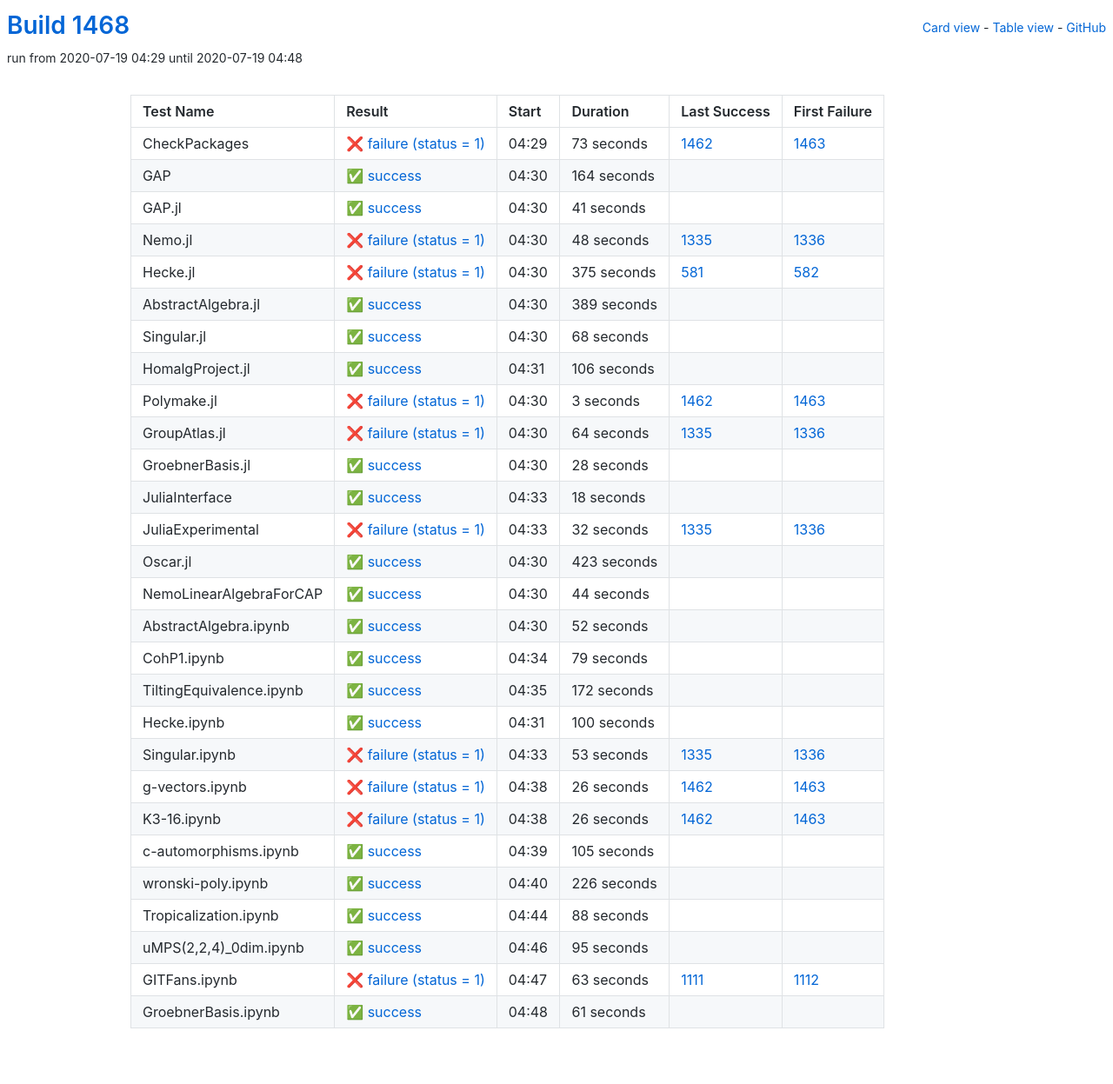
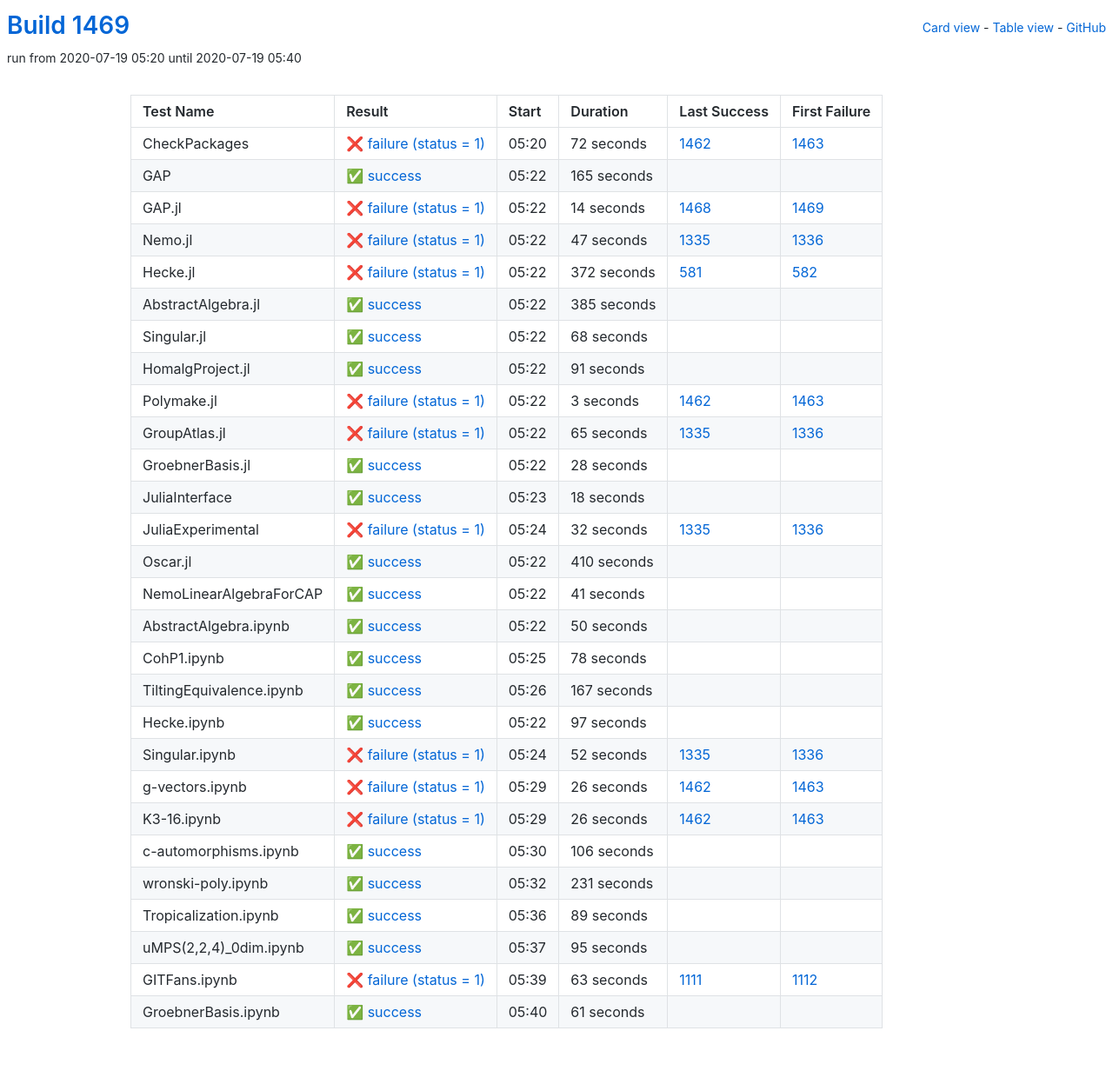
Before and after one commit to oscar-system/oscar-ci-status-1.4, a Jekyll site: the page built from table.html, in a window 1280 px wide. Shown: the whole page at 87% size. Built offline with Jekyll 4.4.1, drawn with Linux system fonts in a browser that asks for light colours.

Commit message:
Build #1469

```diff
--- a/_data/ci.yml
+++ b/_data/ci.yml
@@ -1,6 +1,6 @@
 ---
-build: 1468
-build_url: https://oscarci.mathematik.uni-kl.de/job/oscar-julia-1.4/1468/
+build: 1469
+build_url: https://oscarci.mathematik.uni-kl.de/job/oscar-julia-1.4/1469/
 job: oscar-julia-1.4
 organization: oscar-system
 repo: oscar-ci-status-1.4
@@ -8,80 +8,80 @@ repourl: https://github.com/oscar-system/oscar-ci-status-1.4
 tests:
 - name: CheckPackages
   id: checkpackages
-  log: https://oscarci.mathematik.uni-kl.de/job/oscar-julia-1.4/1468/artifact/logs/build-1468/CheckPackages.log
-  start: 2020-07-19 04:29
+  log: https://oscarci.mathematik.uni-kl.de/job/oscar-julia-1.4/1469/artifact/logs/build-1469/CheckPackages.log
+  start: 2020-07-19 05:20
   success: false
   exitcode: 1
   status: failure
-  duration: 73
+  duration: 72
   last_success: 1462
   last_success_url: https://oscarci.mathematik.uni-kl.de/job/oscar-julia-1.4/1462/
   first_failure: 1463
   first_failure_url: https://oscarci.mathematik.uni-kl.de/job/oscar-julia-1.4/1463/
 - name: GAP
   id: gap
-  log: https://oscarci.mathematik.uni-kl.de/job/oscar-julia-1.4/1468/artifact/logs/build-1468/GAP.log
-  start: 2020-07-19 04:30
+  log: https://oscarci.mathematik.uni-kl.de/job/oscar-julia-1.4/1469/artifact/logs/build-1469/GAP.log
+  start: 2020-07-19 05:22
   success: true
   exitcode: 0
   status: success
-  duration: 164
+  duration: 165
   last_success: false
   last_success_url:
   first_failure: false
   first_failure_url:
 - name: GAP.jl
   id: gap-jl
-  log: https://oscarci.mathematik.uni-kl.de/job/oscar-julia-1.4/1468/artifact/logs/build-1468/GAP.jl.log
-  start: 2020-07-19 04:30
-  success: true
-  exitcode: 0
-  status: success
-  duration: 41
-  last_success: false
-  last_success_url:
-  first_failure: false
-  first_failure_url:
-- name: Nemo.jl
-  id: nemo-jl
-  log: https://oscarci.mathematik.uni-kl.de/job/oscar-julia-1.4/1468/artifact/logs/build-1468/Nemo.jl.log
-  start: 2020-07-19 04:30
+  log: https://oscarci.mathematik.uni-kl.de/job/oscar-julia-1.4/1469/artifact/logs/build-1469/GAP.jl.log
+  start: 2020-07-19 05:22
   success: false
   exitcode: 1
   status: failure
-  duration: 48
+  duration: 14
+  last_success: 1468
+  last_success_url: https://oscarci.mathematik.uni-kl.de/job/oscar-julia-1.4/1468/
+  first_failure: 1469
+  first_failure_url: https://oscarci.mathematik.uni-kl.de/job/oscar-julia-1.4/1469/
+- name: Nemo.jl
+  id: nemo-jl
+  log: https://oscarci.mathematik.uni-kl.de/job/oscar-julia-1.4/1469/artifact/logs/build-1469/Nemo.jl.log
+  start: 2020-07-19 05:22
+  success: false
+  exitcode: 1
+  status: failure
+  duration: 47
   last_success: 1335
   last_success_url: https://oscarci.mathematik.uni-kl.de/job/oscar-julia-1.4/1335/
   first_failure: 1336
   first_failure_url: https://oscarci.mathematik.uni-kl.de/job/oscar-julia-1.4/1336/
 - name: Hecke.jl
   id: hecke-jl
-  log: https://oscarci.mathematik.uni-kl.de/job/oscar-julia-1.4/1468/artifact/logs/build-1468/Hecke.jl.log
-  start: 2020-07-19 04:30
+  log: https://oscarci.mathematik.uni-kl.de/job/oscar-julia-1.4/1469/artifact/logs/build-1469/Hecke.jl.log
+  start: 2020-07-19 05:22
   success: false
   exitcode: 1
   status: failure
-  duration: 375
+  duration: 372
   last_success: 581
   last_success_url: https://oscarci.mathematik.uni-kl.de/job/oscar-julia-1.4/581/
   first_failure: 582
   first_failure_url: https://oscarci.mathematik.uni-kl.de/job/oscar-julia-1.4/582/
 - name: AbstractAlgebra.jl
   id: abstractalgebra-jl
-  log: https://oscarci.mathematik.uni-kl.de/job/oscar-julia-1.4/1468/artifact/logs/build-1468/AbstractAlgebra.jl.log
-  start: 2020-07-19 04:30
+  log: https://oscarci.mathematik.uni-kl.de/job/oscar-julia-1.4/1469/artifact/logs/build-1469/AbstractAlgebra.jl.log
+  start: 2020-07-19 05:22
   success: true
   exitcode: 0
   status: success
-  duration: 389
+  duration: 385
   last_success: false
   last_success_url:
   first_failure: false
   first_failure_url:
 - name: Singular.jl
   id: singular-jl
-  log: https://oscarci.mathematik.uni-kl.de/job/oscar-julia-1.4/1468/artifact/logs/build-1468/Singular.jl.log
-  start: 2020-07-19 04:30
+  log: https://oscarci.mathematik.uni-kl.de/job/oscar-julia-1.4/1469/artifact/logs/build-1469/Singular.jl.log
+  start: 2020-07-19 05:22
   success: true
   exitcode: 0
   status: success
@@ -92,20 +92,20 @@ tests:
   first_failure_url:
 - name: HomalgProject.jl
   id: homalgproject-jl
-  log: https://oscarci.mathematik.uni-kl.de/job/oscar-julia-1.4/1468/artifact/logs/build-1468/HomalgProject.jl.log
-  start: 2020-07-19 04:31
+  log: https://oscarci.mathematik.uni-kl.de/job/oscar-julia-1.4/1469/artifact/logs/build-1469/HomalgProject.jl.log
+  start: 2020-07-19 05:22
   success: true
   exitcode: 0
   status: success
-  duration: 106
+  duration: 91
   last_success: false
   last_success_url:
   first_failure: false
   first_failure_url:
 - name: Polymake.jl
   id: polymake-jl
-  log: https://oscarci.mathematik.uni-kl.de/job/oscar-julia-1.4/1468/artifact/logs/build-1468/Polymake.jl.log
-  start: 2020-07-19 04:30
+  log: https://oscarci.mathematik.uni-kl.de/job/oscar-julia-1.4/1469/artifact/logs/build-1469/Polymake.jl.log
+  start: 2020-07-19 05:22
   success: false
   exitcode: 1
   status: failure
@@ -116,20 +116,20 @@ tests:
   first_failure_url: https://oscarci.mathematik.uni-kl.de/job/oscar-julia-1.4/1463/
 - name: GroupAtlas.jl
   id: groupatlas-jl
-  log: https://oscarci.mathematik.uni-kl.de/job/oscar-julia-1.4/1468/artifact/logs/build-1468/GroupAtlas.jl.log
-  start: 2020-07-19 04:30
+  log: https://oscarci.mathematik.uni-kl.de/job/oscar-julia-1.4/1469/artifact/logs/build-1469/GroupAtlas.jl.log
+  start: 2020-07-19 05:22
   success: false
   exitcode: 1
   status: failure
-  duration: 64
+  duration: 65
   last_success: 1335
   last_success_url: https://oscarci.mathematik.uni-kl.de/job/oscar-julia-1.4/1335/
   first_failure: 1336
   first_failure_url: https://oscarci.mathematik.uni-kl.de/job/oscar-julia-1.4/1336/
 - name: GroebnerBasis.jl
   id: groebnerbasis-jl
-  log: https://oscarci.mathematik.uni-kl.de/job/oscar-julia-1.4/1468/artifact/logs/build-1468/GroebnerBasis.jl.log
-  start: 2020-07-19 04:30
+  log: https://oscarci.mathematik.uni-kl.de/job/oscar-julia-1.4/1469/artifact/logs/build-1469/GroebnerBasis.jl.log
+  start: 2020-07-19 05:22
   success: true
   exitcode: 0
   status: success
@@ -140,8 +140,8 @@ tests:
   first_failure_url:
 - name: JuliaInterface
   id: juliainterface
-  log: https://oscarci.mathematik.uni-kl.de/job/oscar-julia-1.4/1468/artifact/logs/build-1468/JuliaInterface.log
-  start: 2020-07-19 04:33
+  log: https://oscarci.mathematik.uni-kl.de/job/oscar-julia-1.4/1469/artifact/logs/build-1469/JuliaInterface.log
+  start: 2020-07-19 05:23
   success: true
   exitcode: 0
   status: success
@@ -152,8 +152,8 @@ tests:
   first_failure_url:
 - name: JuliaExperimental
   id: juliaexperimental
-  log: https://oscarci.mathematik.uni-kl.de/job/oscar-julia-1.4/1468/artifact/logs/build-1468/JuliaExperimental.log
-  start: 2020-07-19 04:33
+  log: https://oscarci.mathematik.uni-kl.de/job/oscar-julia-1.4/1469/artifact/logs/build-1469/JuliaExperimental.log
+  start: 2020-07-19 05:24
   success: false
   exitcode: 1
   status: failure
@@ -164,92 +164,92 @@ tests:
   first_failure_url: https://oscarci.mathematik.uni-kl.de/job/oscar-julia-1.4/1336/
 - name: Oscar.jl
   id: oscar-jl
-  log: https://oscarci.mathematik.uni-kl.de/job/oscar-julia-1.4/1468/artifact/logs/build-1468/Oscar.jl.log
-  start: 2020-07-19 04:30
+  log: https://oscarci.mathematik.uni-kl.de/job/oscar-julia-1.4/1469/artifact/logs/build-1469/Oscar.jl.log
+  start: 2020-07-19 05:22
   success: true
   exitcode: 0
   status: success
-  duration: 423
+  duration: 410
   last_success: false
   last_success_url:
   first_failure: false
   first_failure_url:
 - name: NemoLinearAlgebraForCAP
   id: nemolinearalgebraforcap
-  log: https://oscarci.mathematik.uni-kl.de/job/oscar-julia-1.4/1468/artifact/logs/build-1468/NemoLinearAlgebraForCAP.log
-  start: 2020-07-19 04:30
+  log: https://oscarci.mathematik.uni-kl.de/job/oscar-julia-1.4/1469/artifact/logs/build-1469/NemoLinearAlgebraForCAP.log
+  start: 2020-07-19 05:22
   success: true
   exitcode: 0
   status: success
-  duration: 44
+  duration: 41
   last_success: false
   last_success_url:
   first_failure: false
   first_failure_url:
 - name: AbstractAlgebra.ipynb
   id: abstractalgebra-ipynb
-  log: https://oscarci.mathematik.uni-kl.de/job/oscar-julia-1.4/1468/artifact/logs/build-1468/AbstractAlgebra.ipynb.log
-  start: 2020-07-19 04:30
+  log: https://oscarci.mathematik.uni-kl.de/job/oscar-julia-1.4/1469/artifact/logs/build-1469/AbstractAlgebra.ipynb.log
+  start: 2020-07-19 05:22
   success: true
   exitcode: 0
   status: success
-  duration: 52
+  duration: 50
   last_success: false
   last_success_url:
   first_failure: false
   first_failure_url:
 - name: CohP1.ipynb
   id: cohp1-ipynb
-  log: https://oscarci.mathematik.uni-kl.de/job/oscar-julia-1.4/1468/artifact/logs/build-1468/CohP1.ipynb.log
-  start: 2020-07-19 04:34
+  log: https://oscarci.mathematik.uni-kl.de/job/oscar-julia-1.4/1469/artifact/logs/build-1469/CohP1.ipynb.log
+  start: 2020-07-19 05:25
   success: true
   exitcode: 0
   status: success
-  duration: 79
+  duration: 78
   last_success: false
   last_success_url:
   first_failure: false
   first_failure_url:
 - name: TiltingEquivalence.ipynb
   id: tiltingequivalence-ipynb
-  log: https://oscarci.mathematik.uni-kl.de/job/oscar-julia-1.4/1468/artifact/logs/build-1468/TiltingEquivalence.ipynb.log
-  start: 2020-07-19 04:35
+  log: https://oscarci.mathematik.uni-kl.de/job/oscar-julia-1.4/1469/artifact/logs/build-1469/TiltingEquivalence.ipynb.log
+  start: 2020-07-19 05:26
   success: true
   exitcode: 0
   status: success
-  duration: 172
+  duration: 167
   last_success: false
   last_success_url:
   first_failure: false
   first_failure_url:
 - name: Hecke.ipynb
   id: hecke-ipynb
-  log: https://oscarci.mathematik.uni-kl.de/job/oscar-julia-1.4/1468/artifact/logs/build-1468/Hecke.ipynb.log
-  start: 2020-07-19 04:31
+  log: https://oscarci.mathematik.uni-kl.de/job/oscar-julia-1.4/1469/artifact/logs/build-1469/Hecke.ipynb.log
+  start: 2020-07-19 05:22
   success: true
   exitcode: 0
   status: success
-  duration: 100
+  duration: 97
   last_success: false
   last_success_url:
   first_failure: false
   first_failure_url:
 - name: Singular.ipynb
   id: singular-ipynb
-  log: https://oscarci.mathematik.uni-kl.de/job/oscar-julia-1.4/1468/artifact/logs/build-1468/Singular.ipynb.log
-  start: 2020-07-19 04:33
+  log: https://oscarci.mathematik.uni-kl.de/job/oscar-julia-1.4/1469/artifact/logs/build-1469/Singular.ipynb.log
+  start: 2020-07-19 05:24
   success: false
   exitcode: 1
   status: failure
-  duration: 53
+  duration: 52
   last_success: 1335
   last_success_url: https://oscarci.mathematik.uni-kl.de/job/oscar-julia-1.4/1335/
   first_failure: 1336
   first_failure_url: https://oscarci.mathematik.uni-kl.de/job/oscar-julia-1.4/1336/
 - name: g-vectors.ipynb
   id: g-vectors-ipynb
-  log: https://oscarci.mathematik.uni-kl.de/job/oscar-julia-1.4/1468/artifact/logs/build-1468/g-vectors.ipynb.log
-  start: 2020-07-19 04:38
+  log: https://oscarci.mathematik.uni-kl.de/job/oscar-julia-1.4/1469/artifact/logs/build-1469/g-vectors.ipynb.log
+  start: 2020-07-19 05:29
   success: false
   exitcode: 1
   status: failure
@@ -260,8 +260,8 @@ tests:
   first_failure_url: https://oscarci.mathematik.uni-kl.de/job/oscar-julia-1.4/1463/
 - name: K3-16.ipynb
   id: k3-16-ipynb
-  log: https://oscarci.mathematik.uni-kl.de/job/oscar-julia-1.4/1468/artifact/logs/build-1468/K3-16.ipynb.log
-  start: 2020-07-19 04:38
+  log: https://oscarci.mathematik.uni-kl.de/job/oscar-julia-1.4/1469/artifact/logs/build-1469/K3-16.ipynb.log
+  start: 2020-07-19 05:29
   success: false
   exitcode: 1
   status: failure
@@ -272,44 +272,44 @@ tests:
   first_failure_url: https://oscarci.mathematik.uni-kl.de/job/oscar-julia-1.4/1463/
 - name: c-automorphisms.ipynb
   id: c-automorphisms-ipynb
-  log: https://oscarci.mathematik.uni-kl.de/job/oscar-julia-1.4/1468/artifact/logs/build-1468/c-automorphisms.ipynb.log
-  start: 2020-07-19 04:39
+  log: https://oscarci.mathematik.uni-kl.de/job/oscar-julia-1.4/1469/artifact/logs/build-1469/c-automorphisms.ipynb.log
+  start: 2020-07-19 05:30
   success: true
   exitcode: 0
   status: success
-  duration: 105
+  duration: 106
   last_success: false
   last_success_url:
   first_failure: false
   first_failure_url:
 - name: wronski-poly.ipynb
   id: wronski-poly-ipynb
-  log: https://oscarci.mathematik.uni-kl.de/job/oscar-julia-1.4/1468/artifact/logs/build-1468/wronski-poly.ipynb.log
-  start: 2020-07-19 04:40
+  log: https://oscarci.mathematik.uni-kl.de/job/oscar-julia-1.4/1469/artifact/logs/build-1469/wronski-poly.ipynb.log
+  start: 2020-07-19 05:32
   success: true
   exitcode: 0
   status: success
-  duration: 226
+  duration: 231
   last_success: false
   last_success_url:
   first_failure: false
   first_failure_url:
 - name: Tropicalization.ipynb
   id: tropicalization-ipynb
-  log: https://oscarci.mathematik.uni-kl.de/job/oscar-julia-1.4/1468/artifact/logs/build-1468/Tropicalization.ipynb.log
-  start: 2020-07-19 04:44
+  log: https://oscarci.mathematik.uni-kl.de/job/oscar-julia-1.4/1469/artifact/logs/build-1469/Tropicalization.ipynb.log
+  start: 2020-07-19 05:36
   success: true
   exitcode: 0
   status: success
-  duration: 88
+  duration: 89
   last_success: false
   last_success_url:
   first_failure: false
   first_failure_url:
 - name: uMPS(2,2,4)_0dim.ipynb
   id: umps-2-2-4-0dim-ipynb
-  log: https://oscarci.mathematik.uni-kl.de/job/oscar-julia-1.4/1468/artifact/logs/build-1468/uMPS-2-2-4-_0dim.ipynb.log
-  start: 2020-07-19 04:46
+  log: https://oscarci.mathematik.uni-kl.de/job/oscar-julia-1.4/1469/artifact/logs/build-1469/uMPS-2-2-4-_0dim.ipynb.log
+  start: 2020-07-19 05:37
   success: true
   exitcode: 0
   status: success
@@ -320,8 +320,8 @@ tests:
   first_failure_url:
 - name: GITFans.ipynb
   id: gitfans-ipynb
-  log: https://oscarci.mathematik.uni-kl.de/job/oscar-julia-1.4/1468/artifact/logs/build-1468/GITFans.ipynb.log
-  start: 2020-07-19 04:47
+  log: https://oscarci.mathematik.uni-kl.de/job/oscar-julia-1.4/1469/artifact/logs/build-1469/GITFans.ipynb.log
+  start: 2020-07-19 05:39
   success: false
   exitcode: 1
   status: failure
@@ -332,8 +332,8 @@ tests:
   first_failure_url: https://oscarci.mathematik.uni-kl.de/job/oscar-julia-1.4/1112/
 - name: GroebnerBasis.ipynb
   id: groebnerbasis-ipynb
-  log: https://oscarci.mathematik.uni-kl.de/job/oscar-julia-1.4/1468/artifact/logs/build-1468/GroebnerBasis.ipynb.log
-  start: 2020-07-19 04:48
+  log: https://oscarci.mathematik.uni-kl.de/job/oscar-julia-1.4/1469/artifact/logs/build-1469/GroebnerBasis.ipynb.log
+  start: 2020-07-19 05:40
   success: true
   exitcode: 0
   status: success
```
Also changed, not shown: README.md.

What is expected >>
Among the lines above, which contain the word "wronski"? Copy every one.

Written answer >>
 - name: wronski-poly.ipynb
   id: wronski-poly-ipynb
-  log: https://oscarci.mathematik.uni-kl.de/job/oscar-julia-1.4/1468/artifact/logs/build-1468/wronski-poly.ipynb.log
+  log: https://oscarci.mathematik.uni-kl.de/job/oscar-julia-1.4/1469/artifact/logs/build-1469/wronski-poly.ipynb.log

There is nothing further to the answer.